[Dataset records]
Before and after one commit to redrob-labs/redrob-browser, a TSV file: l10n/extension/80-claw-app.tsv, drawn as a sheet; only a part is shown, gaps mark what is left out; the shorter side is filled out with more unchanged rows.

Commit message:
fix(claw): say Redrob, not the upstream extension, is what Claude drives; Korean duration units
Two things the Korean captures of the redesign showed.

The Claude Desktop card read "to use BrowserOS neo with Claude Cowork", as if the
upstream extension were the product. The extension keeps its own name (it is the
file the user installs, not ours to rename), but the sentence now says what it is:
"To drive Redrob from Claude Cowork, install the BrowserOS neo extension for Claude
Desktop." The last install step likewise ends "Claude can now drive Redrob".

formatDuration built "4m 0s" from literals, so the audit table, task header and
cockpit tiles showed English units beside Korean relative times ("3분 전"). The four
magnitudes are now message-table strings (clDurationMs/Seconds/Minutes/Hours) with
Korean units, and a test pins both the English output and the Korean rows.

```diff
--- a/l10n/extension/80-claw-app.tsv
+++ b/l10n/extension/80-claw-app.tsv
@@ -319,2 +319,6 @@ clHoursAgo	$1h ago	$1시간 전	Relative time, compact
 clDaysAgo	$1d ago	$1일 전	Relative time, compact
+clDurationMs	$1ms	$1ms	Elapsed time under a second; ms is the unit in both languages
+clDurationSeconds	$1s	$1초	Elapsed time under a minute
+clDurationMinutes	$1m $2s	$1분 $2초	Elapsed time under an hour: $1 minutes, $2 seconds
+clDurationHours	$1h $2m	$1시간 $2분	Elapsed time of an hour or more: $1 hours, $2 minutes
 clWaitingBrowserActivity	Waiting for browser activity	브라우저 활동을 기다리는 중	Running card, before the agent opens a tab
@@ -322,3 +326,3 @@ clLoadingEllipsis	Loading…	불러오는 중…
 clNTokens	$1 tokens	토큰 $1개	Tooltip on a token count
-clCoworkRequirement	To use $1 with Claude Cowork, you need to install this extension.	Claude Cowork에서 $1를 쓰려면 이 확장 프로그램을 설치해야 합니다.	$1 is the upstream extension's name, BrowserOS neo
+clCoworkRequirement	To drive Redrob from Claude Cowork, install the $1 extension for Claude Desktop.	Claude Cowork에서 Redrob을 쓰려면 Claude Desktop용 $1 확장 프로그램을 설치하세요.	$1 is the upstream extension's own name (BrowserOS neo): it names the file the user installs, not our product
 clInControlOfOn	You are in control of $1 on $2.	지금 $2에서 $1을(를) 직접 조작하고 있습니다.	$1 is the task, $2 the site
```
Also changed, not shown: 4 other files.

ACTIVITY ->
Without altering a single character, write out every record above.

TASK OUTPUT ->
Before and after one commit to redrob-labs/redrob-browser, a TSV file: l10n/extension/80-claw-app.tsv, drawn as a sheet; only a part is shown, gaps mark what is left out; the shorter side is filled out with more unchanged rows.

Commit message:
fix(claw): say Redrob, not the upstream extension, is what Claude drives; Korean duration units
Two things the Korean captures of the redesign showed.

The Claude Desktop card read "to use BrowserOS neo with Claude Cowork", as if the
upstream extension were the product. The extension keeps its own name (it is the
file the user installs, not ours to rename), but the sentence now says what it is:
"To drive Redrob from Claude Cowork, install the BrowserOS neo extension for Claude
Desktop." The last install step likewise ends "Claude can now drive Redrob".

formatDuration built "4m 0s" from literals, so the audit table, task header and
cockpit tiles showed English units beside Korean relative times ("3분 전"). The four
magnitudes are now message-table strings (clDurationMs/Seconds/Minutes/Hours) with
Korean units, and a test pins both the English output and the Korean rows.

```diff
--- a/l10n/extension/80-claw-app.tsv
+++ b/l10n/extension/80-claw-app.tsv
@@ -319,2 +319,6 @@ clHoursAgo	$1h ago	$1시간 전	Relative time, compact
 clDaysAgo	$1d ago	$1일 전	Relative time, compact
+clDurationMs	$1ms	$1ms	Elapsed time under a second; ms is the unit in both languages
+clDurationSeconds	$1s	$1초	Elapsed time under a minute
+clDurationMinutes	$1m $2s	$1분 $2초	Elapsed time under an hour: $1 minutes, $2 seconds
+clDurationHours	$1h $2m	$1시간 $2분	Elapsed time of an hour or more: $1 hours, $2 minutes
 clWaitingBrowserActivity	Waiting for browser activity	브라우저 활동을 기다리는 중	Running card, before the agent opens a tab
@@ -322,3 +326,3 @@ clLoadingEllipsis	Loading…	불러오는 중…
 clNTokens	$1 tokens	토큰 $1개	Tooltip on a token count
-clCoworkRequirement	To use $1 with Claude Cowork, you need to install this extension.	Claude Cowork에서 $1를 쓰려면 이 확장 프로그램을 설치해야 합니다.	$1 is the upstream extension's name, BrowserOS neo
+clCoworkRequirement	To drive Redrob from Claude Cowork, install the $1 extension for Claude Desktop.	Claude Cowork에서 Redrob을 쓰려면 Claude Desktop용 $1 확장 프로그램을 설치하세요.	$1 is the upstream extension's own name (BrowserOS neo): it names the file the user installs, not our product
 clInControlOfOn	You are in control of $1 on $2.	지금 $2에서 $1을(를) 직접 조작하고 있습니다.	$1 is the task, $2 the site
```
Also changed, not shown: 4 other files.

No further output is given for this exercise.